[DIRECTIONS FOR THIS TASK] Count lines holding the string "layout" in the data that follows. Reply with one number only.

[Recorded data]

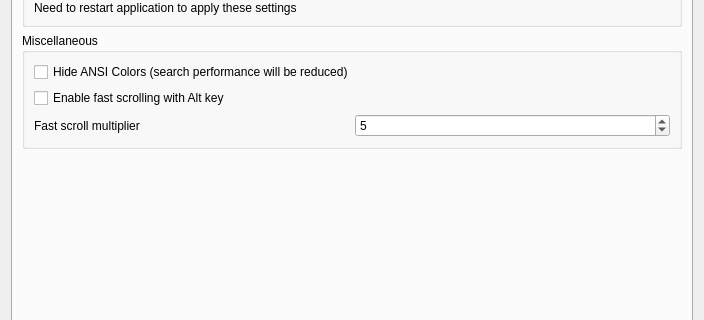
This is src/ui/include/optionsdialog.ui in 64x-lunicorn/LogSquirl as Qt 5 draws it before an edit; both pictures show x 0 to 704 and y 344 to 664 of the 704 by 817 pixel window. The edited form follows.
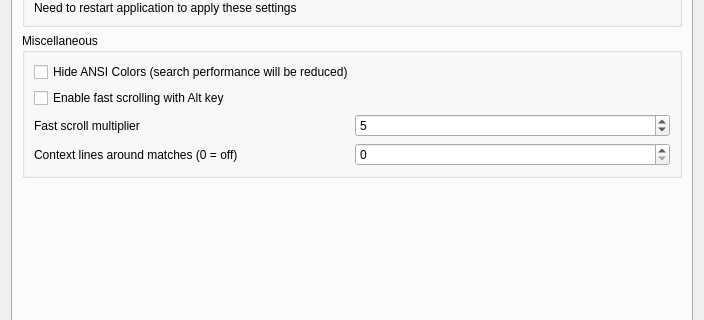
This is the edited form. The open tabs and pages were chosen to show the change.

```diff
--- a/src/ui/include/optionsdialog.ui
+++ b/src/ui/include/optionsdialog.ui
@@ -487,6 +487,30 @@
             </item>
            </layout>
           </item>
+          <item>
+           <layout class="QHBoxLayout" name="contextLinesLayout">
+            <item>
+             <widget class="QLabel" name="contextLinesLabel">
+              <property name="text">
+               <string>Context lines around matches (0 = off)</string>
+              </property>
+             </widget>
+            </item>
+            <item>
+             <widget class="QSpinBox" name="contextLinesSpinBox">
+              <property name="minimum">
+               <number>0</number>
+              </property>
+              <property name="maximum">
+               <number>50</number>
+              </property>
+              <property name="value">
+               <number>0</number>
+              </property>
+             </widget>
+            </item>
+           </layout>
+          </item>
          </layout>
         </widget>
        </item>
```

[TASK SOLUTION] 4